If you’re listing and selling your home FSBO, you want maximum exposure for your advertising and a quick turnaround on an offer. Don’t worry if you can’t afford a professional photographer. In a world of smart phones, photo apps and DIY hacks — these tips will help you make the most of whatever you have to point, shoot and flash with to generate more leads.

What Are Your Real Estate Goals?

Zoom In On Your Goals

For real estate pictures, you want to enhance what’s good and make what’s ugly appealing.

Are you trying to emphasize architectural design or ambiance? Do you want to appeal to working professionals or families? Understand the needs and wants of your target audience and compose photos accordingly.

Finally, what are your specific goals for this home sale? Is it an inherited estate that you want to get rid of? Or, a family home for which you’ll take nothing less than asking price? As a home seller, your motivations absolutely affect your ability to produce great content. If you know what you hope to achieve, you can get started achieving it.

Basic Tools

A top-of-the-line camera and cutting edge equipment isn’t necessary to take good pictures of a house, but a smartphone might not cut it either. You may want to invest in a digital camera with at least 12-megapixels. Additionally, a sturdy tripod shouldn’t break the bank and will be worth the spend as it eliminates the unsteady hand and reduces blur.

Look Around And Copy

Chances are, you’ve spent plenty of time browsing other seller’s listings, especially for homes in your area.
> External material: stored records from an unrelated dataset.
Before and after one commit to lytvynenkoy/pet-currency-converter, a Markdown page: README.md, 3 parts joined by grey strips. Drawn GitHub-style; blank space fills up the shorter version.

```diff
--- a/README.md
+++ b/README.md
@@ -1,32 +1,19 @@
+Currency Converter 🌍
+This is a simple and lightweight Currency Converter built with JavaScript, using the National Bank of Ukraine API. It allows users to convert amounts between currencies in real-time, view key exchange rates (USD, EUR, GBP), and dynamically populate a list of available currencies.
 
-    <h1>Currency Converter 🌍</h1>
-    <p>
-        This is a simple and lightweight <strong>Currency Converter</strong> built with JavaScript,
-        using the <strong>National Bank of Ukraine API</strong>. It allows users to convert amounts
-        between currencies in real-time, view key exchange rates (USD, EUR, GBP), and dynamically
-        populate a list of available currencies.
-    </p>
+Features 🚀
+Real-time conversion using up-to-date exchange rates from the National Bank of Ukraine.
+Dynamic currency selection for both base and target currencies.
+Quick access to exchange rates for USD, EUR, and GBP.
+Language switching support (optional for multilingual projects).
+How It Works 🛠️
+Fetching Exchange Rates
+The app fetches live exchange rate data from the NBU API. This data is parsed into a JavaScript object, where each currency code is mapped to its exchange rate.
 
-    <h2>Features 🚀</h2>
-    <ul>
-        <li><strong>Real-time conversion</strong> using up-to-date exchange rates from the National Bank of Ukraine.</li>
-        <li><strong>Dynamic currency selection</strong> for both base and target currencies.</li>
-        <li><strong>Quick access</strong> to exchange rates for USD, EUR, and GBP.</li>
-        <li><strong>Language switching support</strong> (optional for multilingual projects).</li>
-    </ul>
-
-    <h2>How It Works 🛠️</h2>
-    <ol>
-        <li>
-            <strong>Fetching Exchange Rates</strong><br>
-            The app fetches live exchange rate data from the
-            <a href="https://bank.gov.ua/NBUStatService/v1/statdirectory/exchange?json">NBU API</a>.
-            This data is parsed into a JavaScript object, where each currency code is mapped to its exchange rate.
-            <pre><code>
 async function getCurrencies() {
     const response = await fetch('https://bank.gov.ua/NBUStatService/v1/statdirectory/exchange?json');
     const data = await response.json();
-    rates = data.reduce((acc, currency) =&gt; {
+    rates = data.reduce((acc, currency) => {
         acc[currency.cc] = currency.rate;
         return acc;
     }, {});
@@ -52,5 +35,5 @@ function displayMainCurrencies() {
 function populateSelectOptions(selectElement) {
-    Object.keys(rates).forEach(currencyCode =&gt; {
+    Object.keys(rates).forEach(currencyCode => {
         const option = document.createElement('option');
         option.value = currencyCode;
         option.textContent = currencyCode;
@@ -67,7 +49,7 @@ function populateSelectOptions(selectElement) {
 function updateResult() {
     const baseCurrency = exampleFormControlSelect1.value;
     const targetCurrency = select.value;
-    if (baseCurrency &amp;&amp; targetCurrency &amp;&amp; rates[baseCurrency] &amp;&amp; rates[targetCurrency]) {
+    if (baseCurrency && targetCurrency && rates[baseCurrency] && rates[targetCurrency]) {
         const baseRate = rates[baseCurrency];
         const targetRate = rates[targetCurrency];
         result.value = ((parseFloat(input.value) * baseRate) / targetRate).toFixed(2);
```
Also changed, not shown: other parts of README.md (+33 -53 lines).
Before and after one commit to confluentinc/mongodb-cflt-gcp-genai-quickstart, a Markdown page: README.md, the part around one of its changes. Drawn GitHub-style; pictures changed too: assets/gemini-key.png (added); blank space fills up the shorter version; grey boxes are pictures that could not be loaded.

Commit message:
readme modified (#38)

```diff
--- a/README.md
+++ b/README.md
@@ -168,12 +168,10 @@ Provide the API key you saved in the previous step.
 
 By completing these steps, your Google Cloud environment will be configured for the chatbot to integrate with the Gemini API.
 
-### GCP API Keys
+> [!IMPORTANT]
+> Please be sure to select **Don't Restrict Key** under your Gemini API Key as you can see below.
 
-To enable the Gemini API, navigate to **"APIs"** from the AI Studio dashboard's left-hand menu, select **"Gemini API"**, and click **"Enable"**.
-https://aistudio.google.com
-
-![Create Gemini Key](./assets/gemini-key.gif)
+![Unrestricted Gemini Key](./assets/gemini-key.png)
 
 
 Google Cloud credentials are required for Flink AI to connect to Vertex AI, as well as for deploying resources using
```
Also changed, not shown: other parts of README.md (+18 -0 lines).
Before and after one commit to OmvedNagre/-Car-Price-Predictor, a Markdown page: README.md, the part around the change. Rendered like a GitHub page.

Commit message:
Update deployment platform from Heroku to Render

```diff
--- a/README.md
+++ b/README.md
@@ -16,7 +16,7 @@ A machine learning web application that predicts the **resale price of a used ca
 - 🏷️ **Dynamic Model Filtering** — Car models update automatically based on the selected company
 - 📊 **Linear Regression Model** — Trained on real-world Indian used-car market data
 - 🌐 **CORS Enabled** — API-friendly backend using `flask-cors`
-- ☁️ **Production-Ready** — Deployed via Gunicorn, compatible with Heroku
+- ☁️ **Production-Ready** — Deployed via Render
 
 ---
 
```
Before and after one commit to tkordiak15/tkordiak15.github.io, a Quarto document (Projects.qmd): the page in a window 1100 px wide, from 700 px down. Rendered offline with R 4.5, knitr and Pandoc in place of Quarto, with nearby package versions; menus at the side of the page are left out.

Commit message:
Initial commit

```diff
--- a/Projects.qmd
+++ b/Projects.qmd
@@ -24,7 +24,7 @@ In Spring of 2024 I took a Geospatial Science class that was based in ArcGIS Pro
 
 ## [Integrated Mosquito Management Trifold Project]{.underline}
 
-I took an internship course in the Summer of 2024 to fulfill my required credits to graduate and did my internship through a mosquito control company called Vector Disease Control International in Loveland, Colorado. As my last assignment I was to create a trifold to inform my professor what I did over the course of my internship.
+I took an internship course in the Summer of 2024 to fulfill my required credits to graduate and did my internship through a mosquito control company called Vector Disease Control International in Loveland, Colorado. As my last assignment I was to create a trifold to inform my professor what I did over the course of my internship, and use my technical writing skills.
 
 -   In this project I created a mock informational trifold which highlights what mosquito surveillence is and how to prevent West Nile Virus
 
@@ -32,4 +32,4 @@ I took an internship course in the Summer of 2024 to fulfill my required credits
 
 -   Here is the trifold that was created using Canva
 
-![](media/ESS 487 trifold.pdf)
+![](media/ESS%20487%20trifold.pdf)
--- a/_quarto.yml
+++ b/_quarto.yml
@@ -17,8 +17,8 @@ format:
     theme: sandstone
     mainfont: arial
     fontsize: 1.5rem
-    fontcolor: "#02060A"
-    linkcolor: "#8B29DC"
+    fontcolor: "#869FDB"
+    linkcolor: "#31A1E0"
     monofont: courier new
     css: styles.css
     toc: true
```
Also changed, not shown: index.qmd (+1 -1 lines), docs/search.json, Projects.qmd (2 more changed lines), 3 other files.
Make a list of what do you like about the listings. Would that camera angle work with a room or the features of your home? Take some practice snapshots mimicking the techniques.

Beware the mindless joys of scrolling the internet looking admiring pretty pictures. For example, if your home doesn’t have a second story — don’t waste time admiring artful down-angle shots of staircases.

Pay attention to what doesn’t work. In other words, don’t skip looking at unappealing listings. Note what makes them ugly and be inspired not to copy whatever’s going on with those.

Set The Stage

There is no way to photograph a whole room in one picture so choose the most interesting features. You may need to rearrange furniture and reconsider decor. Always walk full circles around your subject and take a lot of shots. Avoid deciding on success through the viewfinder. Focus on quantity and you can worry about quality when you load everything onto your computer.

It’s fine to list without furniture but bear in mind that buyers are interested in a home, not a building. Play up a plain, outdated kitchen with a vase of bright colored flowers. Don’t bring them into sharp focus though. You want to include subtle depth to bare or less interesting rooms by taking pictures from different vantage points Add warmth to a stone fireplace with holiday pines.

Get The Light Right

Back to the photos you admired while browsing other listings. The best ones were light and bright, right? Home-buyers are almost always looking for that sense of space and openness. Sometimes the architecture of your home helps you out. High ceilings, big windows and bright walls may allow you get away with using natural lighting for your photo shoots. Whether or not that’s the case, always turn on indoor lights and open curtains. Take pictures when it’s sunny to get the most from daylight.

Neutral colors are best for open house because they appeal to a general mix of buyers. For image content, there’s more creative freedom to use bold colors in order to make your listing stand out on screen.

Human Eye Ratio

As much as possible, aim for horizontal or landscape orientation. The human eye is a lens that sees in a 4:3 aspect. If you stick with that ratio and keep compositions tight — you’ll get the appearance of space rather than minute details. Watch some YouTube videos or read up on wide-angle techniques based on your camera’s zoom features. This is especially important when it comes to exterior shots.

If your lawn could use a trim or the hedges a haircut — take care of it. Unlike the indoors, however, it’s less necessary to have outdoor furniture; you can still make the exterior look inviting and welcoming. Zoom out and focus in on a tidy garden or the generous acreage of your property.

Want to get those impressive aerial shots? Start shopping for drone. If you’ve got the money for it, it’s probably worth the investment. It’s the only way to create those increasingly popular fly-over property videos or interactive video walkthroughs.

Depersonalize

For open house, you would never leave your mantle adorned with family photos, holiday decor, or anything personal. (Amazingly, people make this mistake all the time!) The same goes for your real estate photos. It’s helpful to get a second pair of eyes on the scene before you start taking pictures with refrigerator magnets and kids’ art still on the walls. Since it’s your home, you may have overlooked these things.

Don’t Stress

Picture-taking for a great property listing shouldn’t be stressful. Nor does it have to be overly complicated. Honestly, there’s always a “better picture” for the even your best shot. But don’t let the “rule of thirds” or the “golden mean” stop you from trying different things. Photography is produced by humans, for humans after all.

Be proud of your work once you’ve listed your property online. If you’re getting a lot of attention but not a lot of offers, there’s probably a bigger reason apart from your photography efforts. Turns out, 90% of home sellers are asking for too much. But that’s up to you and your agent.

Remember, great real estate photography is crucial to generating the interest but it’s only the first step in the home selling process.